Fine Gael strategists seek to recruit former mayor to run in Cork North West

Cllr John Paul O’Shea narrowly lost out in the three seat constituency in 2016 when he ran as an independent

Independent councillor John Paul O’Shea declined to comment but sources close to him confirmed approaches have been made.

Independent councillor John Paul O’Shea declined to comment but sources close to him confirmed approaches have been made.


Fine Gael strategists are hoping to recruit poll topping former Mayor of Cork County, Independent Cllr John Paul O’Shea to stand as a running mate for Minister for Agriculture, Michael Creed in a bid to win a second seat for the party in the three seat constituency Cork North West at the next election.

Fine Gael sources have confirmed approaches have been made to Cllr O’Shea who lost out in the 2016 general election for the last seat in the constituency to sitting Fianna Fail TD, Michael Moynihan who joined party colleague, Aindrias Moynihan to take the other two seats in constituency.

Sitting Fine Gael TD Aine Collins, who won a seat for Fine Gael in the constituency in 2011, also lost out in 2016 in what was a significant reversal for Fine Gael. The party had comfortably taken two seats in 2011 when Mr Creed, Ms Collins and another Fine Gael candidate Cllr Derry Canty took a whopping 48.81 per cent of first preferences - almost twice Fianna Fail’s 24.9 per cent of first preferences.

But, with Fianna Fáil’s Aindrias Moynihan, son of former TD Donal Moynihan from Cill na Martra in the south of the constituency, added to the ticket in 2016, Fianna Fail outpolled Fine Gael by 34.61 per cent to 32.17 per cent to capture the second seat with Fianna Fail’s Michael Moynihan (no relation) taking the third and last seat ahead of Cllr O’Shea on the ninth count.

However, while Cllr O’Shea may not have won the seat after polling 10.25 per cent of first preferences, Fine Gael strategists noted his strong performance in picking up transfers in the later counts from all over the constituency to overtake Fine Gael’s Aine Collins who polled 13.28 per cent of first preferences.

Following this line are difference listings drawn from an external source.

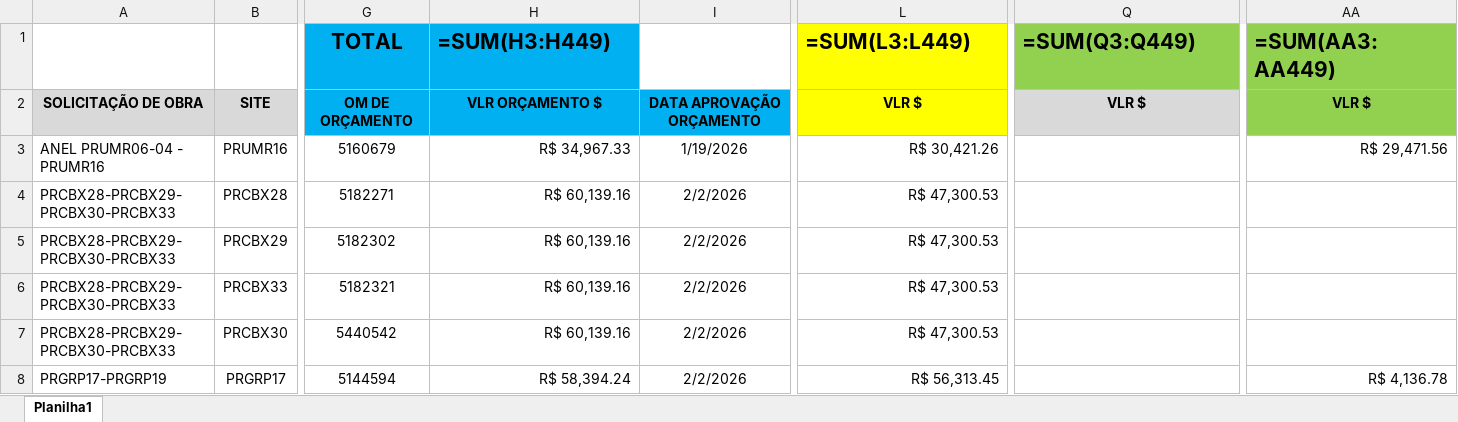
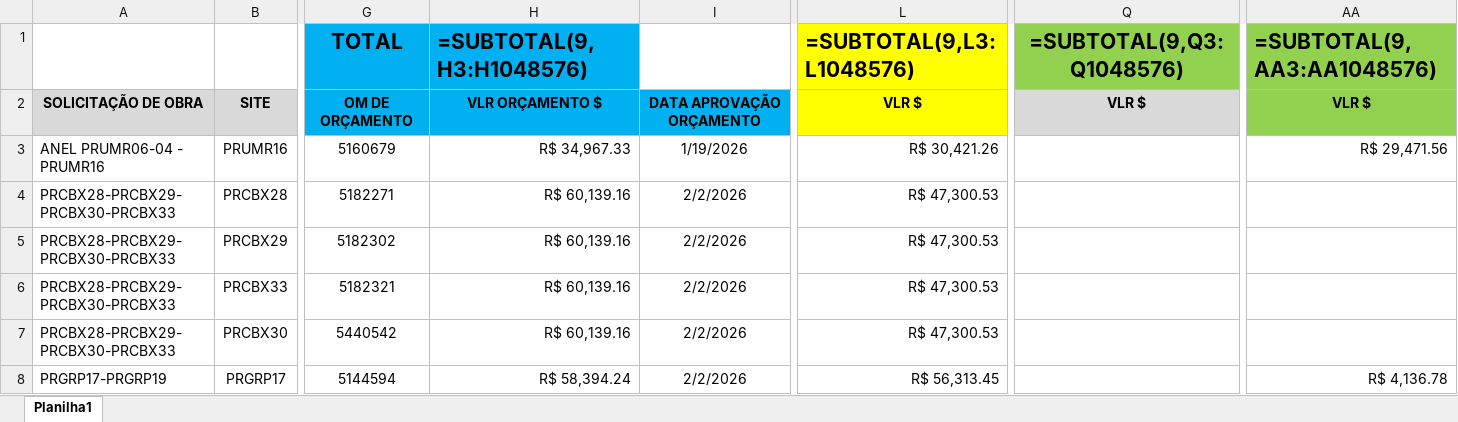
Before and after one commit to mauriciomtabi/JLE-BI, an Excel workbook: engenharia_local.xlsx, sheet Planilha1, drawn as a sheet; only a part is shown, gaps mark what is left out; values as stored, in another font and other column widths than the file's, no borders; formulas are shown in place of their values; the diff names each change by its address in the sheet, - before the commit and + after, or states it on an @@ line.

```diff
--- a/engenharia_local.xlsx (sheet Planilha1)
+++ b/engenharia_local.xlsx (sheet Planilha1)
-H1: =SUM(H3:H449)
+H1: =SUBTOTAL(9,H3:H1048576)
-L1: =SUM(L3:L449)
+L1: =SUBTOTAL(9,L3:L1048576)
-Q1: =SUM(Q3:Q449)
+Q1: =SUBTOTAL(9,Q3:Q1048576)
-Q1 alignment: left
+Q1 alignment: center
-AA1: =SUM(AA3:AA449)
+AA1: =SUBTOTAL(9,AA3:AA1048576)
```
Also changed, not shown: 7 other files.
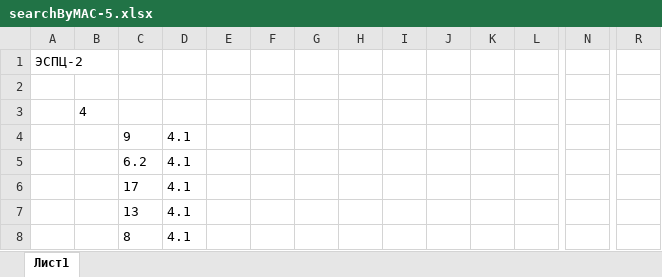
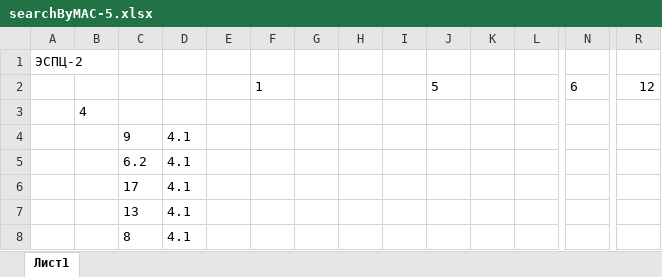
Before and after one commit to AVKazmirchuk/test-telnet-ssh, an Excel workbook: temp/espc-2/searchByMAC-5.xlsx, sheet Лист1, drawn as a sheet; only a part is shown, gaps mark what is left out; values as stored, in another font and other column widths than the file's, no borders; rows hold the shown columns only; the diff names each change by its address in the sheet, - before the commit and + after, or states it on an @@ line.

```diff
--- a/temp/espc-2/searchByMAC-5.xlsx (sheet Лист1)
+++ b/temp/espc-2/searchByMAC-5.xlsx (sheet Лист1)
-row 2: (empty)
+row 2:  |  |  |  |  | 1 |  |  |  | 5 |  |  | 6 | 12
```
Also changed, not shown: temp/espc-2/searchByMAC-2.xlsx, temp/espc-2/searchByMAC-3.xlsx, 5 other files.
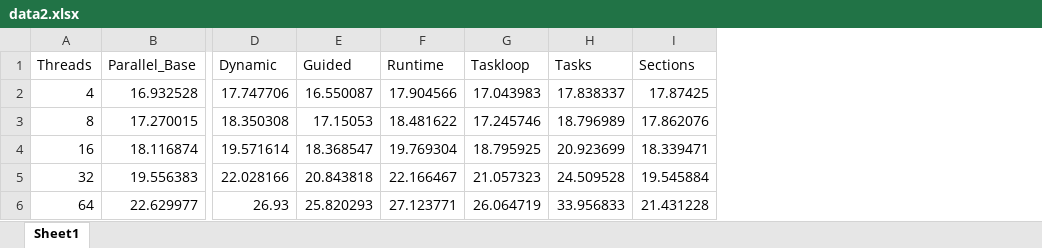
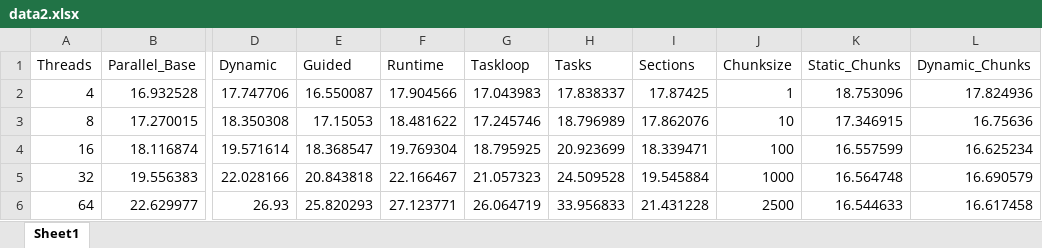
Before and after one commit to Bsubs/CITS5507-HPC, an Excel workbook: project1/report/data2.xlsx, sheet Sheet1, drawn as a sheet; only a part is shown, gaps mark what is left out; values as stored, in another font and other column widths than the file's, no borders; the diff names each change by its address in the sheet, - before the commit and + after, or states it on an @@ line.

Commit message:
Report updated to include chunks

```diff
--- a/project1/report/data2.xlsx (sheet Sheet1)
+++ b/project1/report/data2.xlsx (sheet Sheet1)
+column J (Chunksize), rows 2-6: 1 | 10 | 100 | 1000 | 2500
+column K (Static_Chunks), rows 2-6: 18.753096 | 17.346915 | 16.557599 | 16.564748 | 16.544633
+column L (Dynamic_Chunks), rows 2-6: 17.824936 | 16.75636 | 16.625234 | 16.690579 | 16.617458
```
Also changed, not shown: project1/report/data.xlsx, 2 other files.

The Irish Times understands Fine Gael strategists have made approaches to Cllr O’Shea to see if he would be interested in running for the party as they feel he offers them the best chance of taking a second seat in the highly competitive largely rural constituency.

“John Paul topped the poll in the Kanturk-Mallow electoral area, which is partly in Cork North West, in the 2014 locals when he got nearly 4,400 votes and he increased his vote to over 4,800 in the 2016 general election but picked up transfers from every independent and all the smaller parties.

“But he knows the Independents had a strong wind behind them the last time which won’t be there in the next election and his best chance of making it to the Dáil is to join one of the main parties and with Fianna Fail already having two TDs in Cork North West, there’s no room for him there,” an informed source said.

Geographically well positioned

As a constituency, Cork North West runs north-south from Charleville in the north to Ballincollig and Macroom in the south and although it also includes towns like Kanturk, Newmarket and Millstreet in the north, Ballincollig’s large population means there are more votes in the southern end.

But, as the Fine Gael source pointed out, Cllr O’Shea, coming from Lombardstown, north of the Boggeragh Mountains which divides the constituency, is geographically well positioned to run alongside Minister Creed who is based in Macroom in the southern end.

“Michael and John Paul would complement each other well - one in the south and one in the north - indeed it would almost replicate the team we had when Michael’s late father Donal used to run with Frank Crowley from Banteer in the north and we regularly took two of the three seats.

“There are two safe seats in Cork North West - Michael Creed and Aindrias Moynihan so we would be targeting Michael Moynihan - the constituency has almost always returned two from the south so we would see John Paul as going after Michael Moynihan who is also based in the northern side.”

Contacted, Cllr O’Shea declined to comment but sources close to him confirmed approaches have been made and he is currently taking soundings from his political organisation which is made up almost equally of former members of both Fianna Fail and Fine Gael.

According to Fine Gael strategists, the party needs to win at least two extra seats in Cork constituencies and regain its primacy over Fianna Fail on Leeside if it is return to government and Cork North West, along with Cork East and Cork South West, offers it the best chance of doing this

Back in 2011, Fine Gael was the dominant party on Leeside, taking nine of the 18 seats on offer in the five Cork constituencies with Fianna Fail reduced to just four seats in total on Leeside but Fianna Fail turned this around in 2016 to now lead Fine Gael by seven seats to five.

“If Fine Gael is to go back into government, we need to beat Fianna Fail in Cork and our best chance of doing that is the three county constituencies as the city constituencies are too tight and with the right candidate, Cork North West could pave the way for that sort of turnaround.”